- **Exercise prompt**:
Exclude every picture and return the remaining entries below verbatim.

Available records START

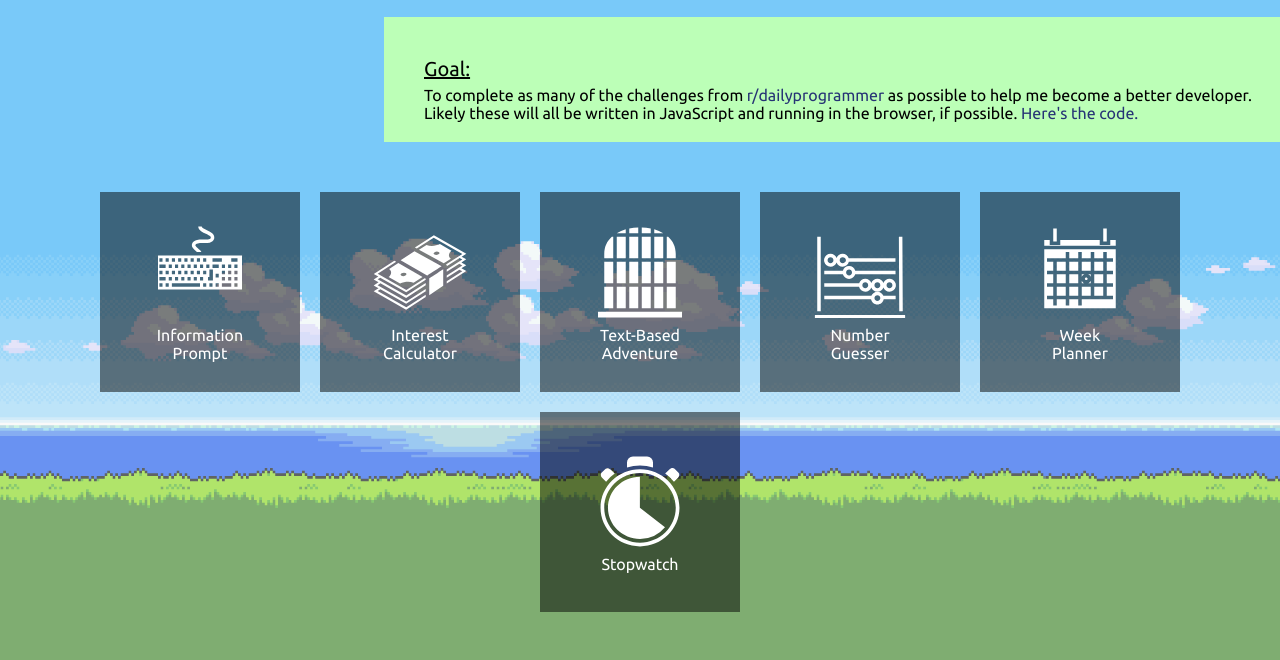
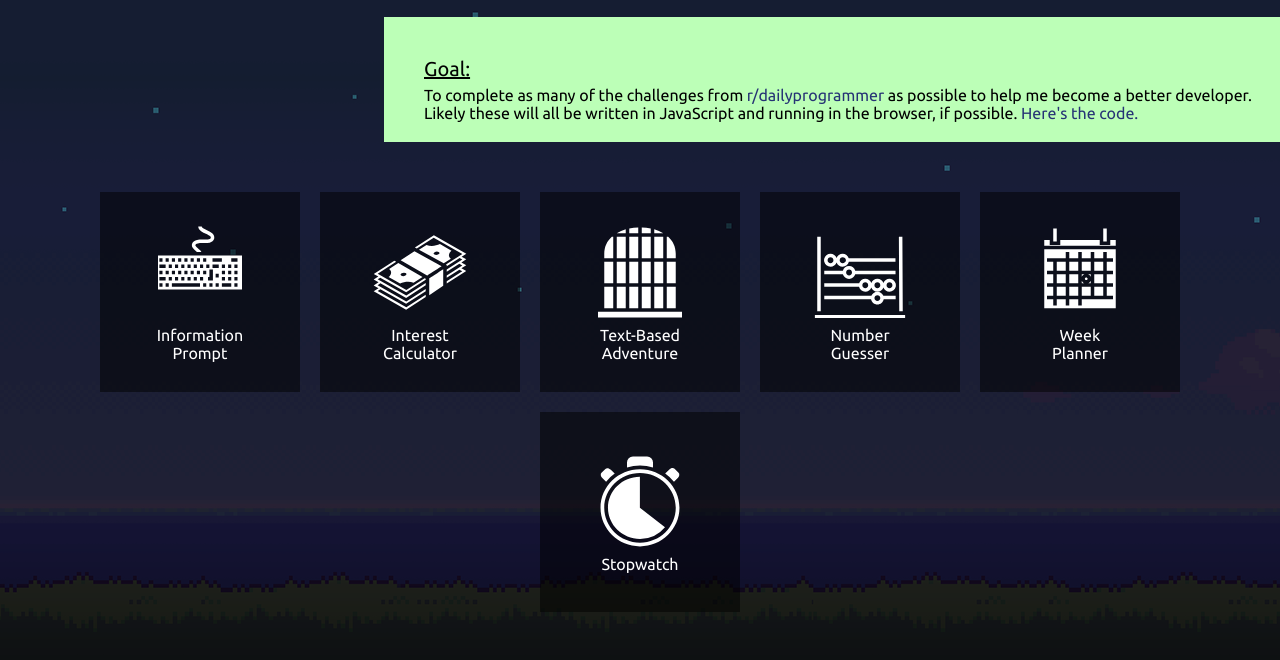
Before and after one commit to qwerji/daily-programmer, a plain HTML site: page index.html in a window 1280 px wide. Shown: the part 140-800 px from the top of the page. Drawn offline with Linux system fonts and the light colour scheme.

Commit message:
index background changes based on time of day 🌞

```diff
--- a/main.css
+++ b/main.css
@@ -7,7 +7,7 @@
 }
 
 body {
-    background: url(./images/background.png) no-repeat center center fixed;
+    background: #535353;
     -webkit-background-size: cover;
     -moz-background-size: cover;
     -o-background-size: cover;
--- a/script.js
+++ b/script.js
@@ -74,3 +74,7 @@ window.onload = () => {
         ms += interv
     }
 }
+
+document.body.style.background = `url(./images/time-backgrounds/${
+    Math.floor((((new Date().getHours() - 4 + 24) % 24) / 24) * 8)
+}.png) no-repeat center center fixed`
```
Also changed, not shown: images/background.png (deleted), images/time-backgrounds/0.png (added), images/time-backgrounds/1.png (added), images/time-backgrounds/2.png (added), images/time-backgrounds/3.png (added), images/time-backgrounds/4.png (added), images/time-backgrounds/5.png (added), images/time-backgrounds/6.png (added), images/time-backgrounds/7.png (added).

Available records END

- **Solution below**:
Before and after one commit to qwerji/daily-programmer, a plain HTML site: page index.html in a window 1280 px wide. Shown: the part 140-800 px from the top of the page. Drawn offline with Linux system fonts and the light colour scheme.

Commit message:
index background changes based on time of day 🌞

```diff
--- a/main.css
+++ b/main.css
@@ -7,7 +7,7 @@
 }
 
 body {
-    background: url(./images/background.png) no-repeat center center fixed;
+    background: #535353;
     -webkit-background-size: cover;
     -moz-background-size: cover;
     -o-background-size: cover;
--- a/script.js
+++ b/script.js
@@ -74,3 +74,7 @@ window.onload = () => {
         ms += interv
     }
 }
+
+document.body.style.background = `url(./images/time-backgrounds/${
+    Math.floor((((new Date().getHours() - 4 + 24) % 24) / 24) * 8)
+}.png) no-repeat center center fixed`
```
Also changed, not shown: images/background.png (deleted), images/time-backgrounds/0.png (added), images/time-backgrounds/1.png (added), images/time-backgrounds/2.png (added), images/time-backgrounds/3.png (added), images/time-backgrounds/4.png (added), images/time-backgrounds/5.png (added), images/time-backgrounds/6.png (added), images/time-backgrounds/7.png (added).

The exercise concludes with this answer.